Gil

Good Luck & Have Fun!

If the OP is going to learn board routing he's going to need a lot of luck it is not going to be much fun.

I use prototyping/veroboard - I sell a bunch of nice prototyping board (double-sided, FR4, instead of single-sided phenolic crap like most "veroboard" and "stripboard") in my Tindie Store: https://www.tindie.com/products/drazzy/2-x-4-prototypingproject-boards/ - I think my prototyping board is the best around, but one might say I'm a bit biased.

If I'm going to be making more than a couple of something, though, I'll generally design my own PCB. I use Eagle for PCB design; it's not free, but the interface sucks less than KiCad imo. Not saying it doesn't suck, but it doesn't suck as much - they're cad programs, so they're guaranteed to have a tough learning curve. Any program that you can make a living by using will have a tough learning curve.

As an aside, routing PCBs by hand is good for the soul. Autoroute is for losers - not only does its result look awful, it's just not very good at it's job.

“Autoroute …not only does its result look awful, it’s just not very good at it’s job.”

That usually comes down to poor placement of parts, wrong grid selection, lack of use of ground planes, wrong signal class widths, etc. All beginner mistakes.

Routing by hand can be therapeutic, relaxing.

Isn’t Eagle for students still free, for up to 80x100mm double sided boards? I haven’t looked since I got a Pro license that can do unlimited board sizes and more layers than I can keep track of.

Velleman makes ECS1/2 protoboards that are 80x100mm, very good quality. Pricey. If I could prototype a design on one of those, I knew I could route a PCB in Eagle that was the same size.
https://www.vellemanusa.com/products/view/?id=350322

DrAzzy:
As an aside, routing PCBs by hand is good for the soul. Autoroute is for losers - not only does its result look awful, it's just not very good at it's job.

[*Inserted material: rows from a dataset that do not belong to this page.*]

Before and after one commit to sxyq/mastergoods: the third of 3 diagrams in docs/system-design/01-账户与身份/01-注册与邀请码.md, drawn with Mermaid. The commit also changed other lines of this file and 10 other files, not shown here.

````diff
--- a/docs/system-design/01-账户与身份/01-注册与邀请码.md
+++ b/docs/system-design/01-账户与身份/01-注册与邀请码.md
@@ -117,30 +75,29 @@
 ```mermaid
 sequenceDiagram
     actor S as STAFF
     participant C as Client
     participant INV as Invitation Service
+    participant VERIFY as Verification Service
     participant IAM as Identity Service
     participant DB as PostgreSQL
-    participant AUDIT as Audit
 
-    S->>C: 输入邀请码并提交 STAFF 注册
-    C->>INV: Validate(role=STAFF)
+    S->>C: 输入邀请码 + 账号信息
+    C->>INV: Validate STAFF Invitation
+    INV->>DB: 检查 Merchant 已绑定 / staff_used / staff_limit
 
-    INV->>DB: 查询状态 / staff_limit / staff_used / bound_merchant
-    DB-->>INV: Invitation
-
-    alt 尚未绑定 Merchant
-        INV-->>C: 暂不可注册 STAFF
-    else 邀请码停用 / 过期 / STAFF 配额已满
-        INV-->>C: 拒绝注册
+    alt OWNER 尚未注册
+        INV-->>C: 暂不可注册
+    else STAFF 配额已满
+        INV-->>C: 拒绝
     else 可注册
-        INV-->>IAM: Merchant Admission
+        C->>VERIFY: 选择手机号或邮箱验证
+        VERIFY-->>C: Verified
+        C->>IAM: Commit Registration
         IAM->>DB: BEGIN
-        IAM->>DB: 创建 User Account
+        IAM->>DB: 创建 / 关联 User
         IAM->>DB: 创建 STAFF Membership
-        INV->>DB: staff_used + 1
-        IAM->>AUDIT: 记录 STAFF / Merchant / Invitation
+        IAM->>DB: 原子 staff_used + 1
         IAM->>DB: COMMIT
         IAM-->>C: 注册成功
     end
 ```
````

word. I dont know if I agree with the Autoroute comment, I've had EAGLE's Autoroute work well in the past. But theres something to be said about routing your own PCB and making nice parallel lines between all your parts, it's very satisfying when done.

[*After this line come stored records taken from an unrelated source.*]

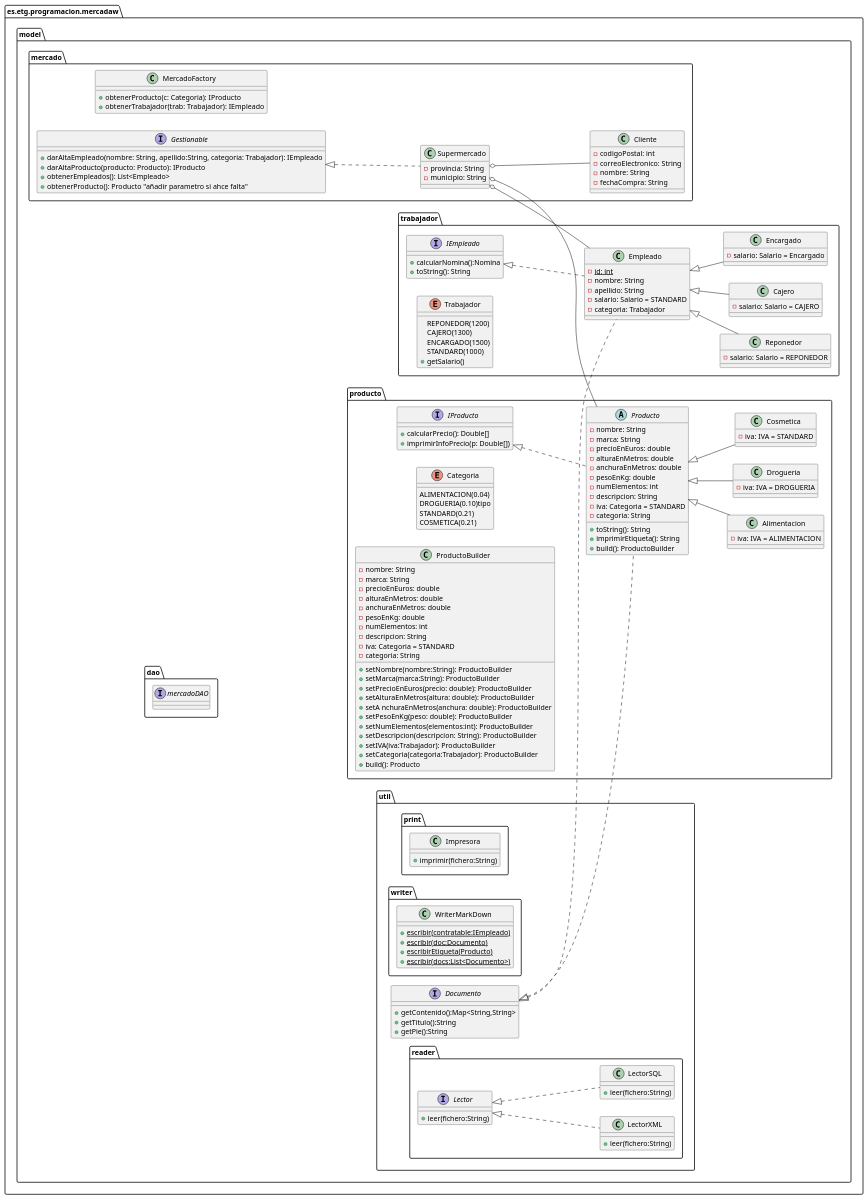
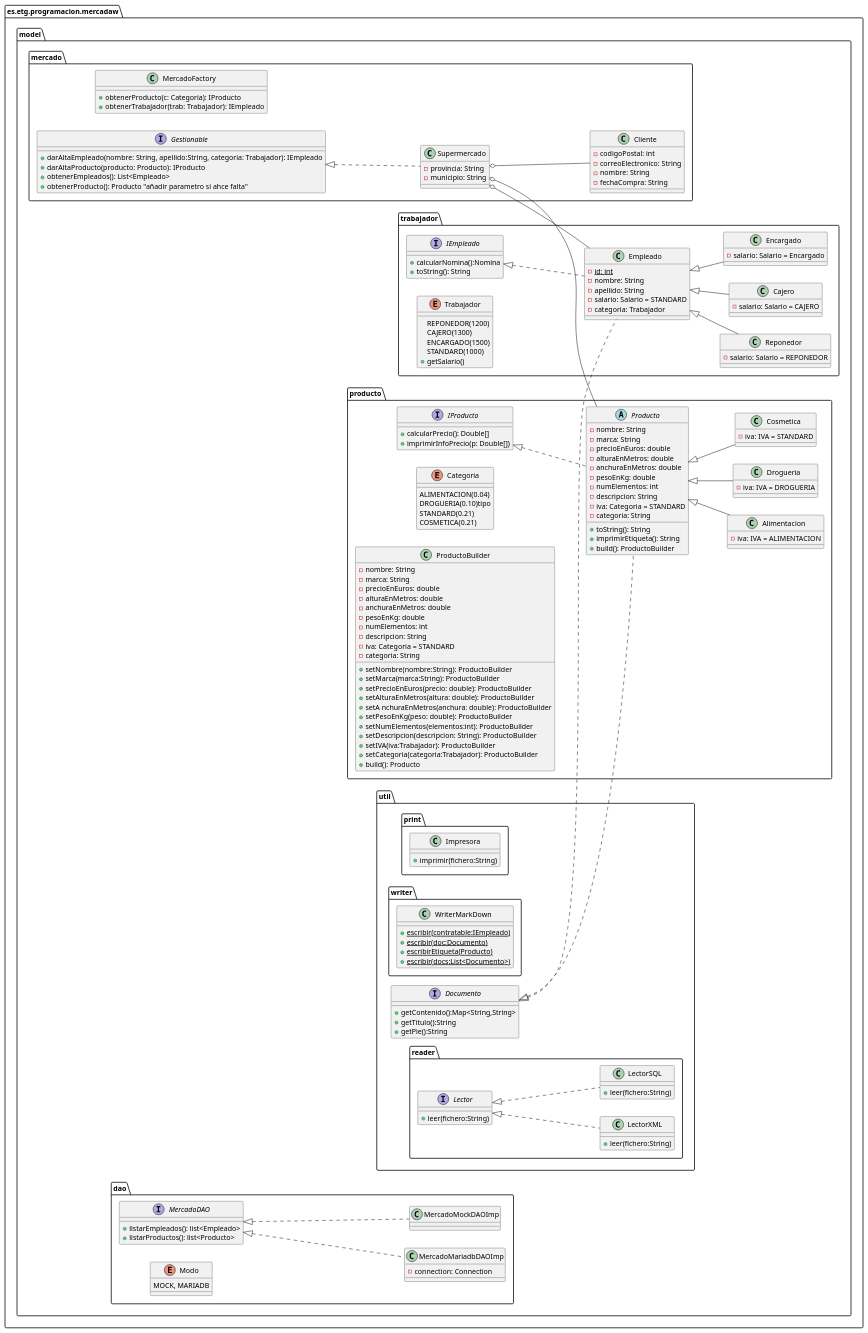
Before and after one commit to Edsonbs/MercaDAW: the first of 2 diagrams in design/DiagramaClases.pu, drawn with PlantUML. The commit also changed 1 other file, not shown here.

Commit message:
diseño clases dao casi acabado

```diff
--- a/design/DiagramaClases.pu
+++ b/design/DiagramaClases.pu
@@ -1,184 +1,198 @@
 @startuml Diagrama clases Mercado
 set separator none
 left to right direction
 package es.etg.programacion.mercadaw{
     package model{
         package mercado{
             class Supermercado{
                     -provincia: String
                     -municipio: String
             }       
 
             
             class Cliente{
                 -codigoPostal: int
                 -correoElectronico: String
                 -nombre: String
                 -fechaCompra: String
             }
             
             
             class MercadoFactory{
                 +obtenerProducto(c: Categoria): IProducto
                 +obtenerTrabajador(trab: Trabajador): IEmpleado
             }
             interface Gestionable{
                 +darAltaEmpleado(nombre: String, apellido:String, categoria: Trabajador): IEmpleado
                 +darAltaProducto(producto: Producto): IProducto
                 +obtenerEmpleados(): List<Empleado>
                 +obtenerProducto(): Producto "añadir parametro si ahce falta"
 
             }
         }
         package producto{
             abstract Producto{
                 -nombre: String
                 -marca: String
                 -precioEnEuros: double
                 -alturaEnMetros: double
                 -anchuraEnMetros: double
                 -pesoEnKg: double
                 -numElementos: int
                 -descripcion: String
                 -iva: Categoria = STANDARD
                 -categoria: String
                 +toString(): String
                 +imprimirEtiqueta(): String
                 +build(): ProductoBuilder
             }
 
             interface IProducto{
                 +calcularPrecio(): Double[]
                 +imprimirInfoPrecio(p: Double[])
             }
                 
             class Alimentacion{
                 -iva: IVA = ALIMENTACION
             }
             class Drogueria{
                 -iva: IVA = DROGUERIA
             }
 
             class Cosmetica{
                 -iva: IVA = STANDARD
             }
             enum Categoria{
                 ALIMENTACION(0.04)
                 DROGUERIA(0.10)tipo
                 STANDARD(0.21)
                 COSMETICA(0.21)
 
             }
             class ProductoBuilder{
                 -nombre: String
                 -marca: String
                 -precioEnEuros: double
                 -alturaEnMetros: double
                 -anchuraEnMetros: double
                 -pesoEnKg: double
                 -numElementos: int
                 -descripcion: String
                 -iva: Categoria = STANDARD
                 -categoria: String
                 +setNombre(nombre:String): ProductoBuilder
                 +setMarca(marca:String): ProductoBuilder
                 +setPrecioEnEuros(precio: double): ProductoBuilder
                 +setAlturaEnMetros(altura: double): ProductoBuilder
                 +setA nchuraEnMetros(anchura: double): ProductoBuilder
                 +setPesoEnKg(peso: double): ProductoBuilder
                 +setNumElementos(elementos:int): ProductoBuilder
                 +setDescripcion(descripcion: String): ProductoBuilder
                 +setIVA(iva:Trabajador): ProductoBuilder
                 +setCategoria(categoria:Trabajador): ProductoBuilder
                 +build(): Producto
             }
         }
         package trabajador{
             class Empleado{
                 -{static} id: int
                 -nombre: String
                 -apellido: String
                 -salario: Salario = STANDARD
                 -categoria: Trabajador
             }
             class Reponedor{
                 -salario: Salario = REPONEDOR
             }
             class Cajero{
                 -salario: Salario = CAJERO
             }
             class Encargado{
                 -salario: Salario = Encargado
             }
 
             interface IEmpleado{
                 +calcularNomina():Nomina
                 +toString(): String
             }
             enum Trabajador {
                 REPONEDOR(1200)
                 CAJERO(1300)
                 ENCARGADO(1500)
                 STANDARD(1000)
                 +getSalario()
             }
             }
         
         package util{
             interface Documento{
                 +getContenido():Map<String,String>
                 +getTitulo():String
                 +getPie():String
             }
         package print{
             class Impresora{
                 +imprimir(fichero:String)
             }
             }
         package writer{
             class WriterMarkDown{
                 +{static}escribir(contratable:IEmpleado)
                 +{static}escribir(doc:Documento)
                 +{static}escribirEtiqueta(Producto)
                 +{static}escribir(docs:List<Documento>)
                 }
             }
         package reader{
             interface Lector{
                 +leer(fichero:String)
             }
             class LectorXML{
                 +leer(fichero:String)
             }
             class LectorSQL{
                 +leer(fichero:String)
             }
                 Lector <|.. LectorXML
                 Lector <|.. LectorSQL
             }
         Documento <|.. Producto
         Documento <|.. Empleado
         }
         package dao{
-            interface mercadoDAO{
-                
+            interface MercadoDAO{
+                +listarEmpleados(): list<Empleado>
+                +listarProductos(): list<Producto>
+
             }
+            class MercadoMariadbDAOImp{
+                -connection: Connection
+            }
+            class MercadoMockDAOImp{
+
+            }
+            enum Modo{
+                MOCK, MARIADB
+            }
+        
+        MercadoDAO <|.. MercadoMariadbDAOImp
+        MercadoDAO <|.. MercadoMockDAOImp
         }   
     }
 } 
 
 Supermercado o-- Producto
 Supermercado o-- Empleado
 Supermercado o-- Cliente
 IProducto <|.. Producto
 Producto <|-- Alimentacion
 Producto <|-- Drogueria
 Producto <|-- Cosmetica
 Empleado <|-- Reponedor
 Empleado <|-- Cajero
 Empleado <|-- Encargado
 Gestionable <|.. Supermercado
 IEmpleado <|.. Empleado
 
 
 @enduml
```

Anyway, regarding the question, I use EAGLE. Write your schematic up using the schematic view, then generate a board file that is linked to the schematic, very convenient! Plus it's free and cross platform. I routed my own double layer board, all SMD, with it!

“cross platform” ??
I thought it was Windows only.

CrossRoads:
“cross platform” ??
I thought it was Windows only.

Yeah, I use it on Windows and Linux computers, works pretty on both.

I also wanted to make simple PCBs so that my projects might look better and work more reliably. I use the Eagle free design tools and use JLCPCB to make my boards for 40¢ each (but you have to buy 5 boards. My last order including shipping was a bit over $5.)

Here's my first four boards:

PCBs.jpg

This was the prototype for the board on the lower-right:

PhoneProto.jpg

PCBs.jpg

PhoneProto.jpg

An intermediate format would be the solderable PC boards laid out in breadboard format. Certainly not as fancy has having your own board made, but you can cut 22 gauge jumper wires to measure, and get rid of most of the rat’s nest effect. And they’re cheap and easy.

https://www.ebay.com/itm/112951198754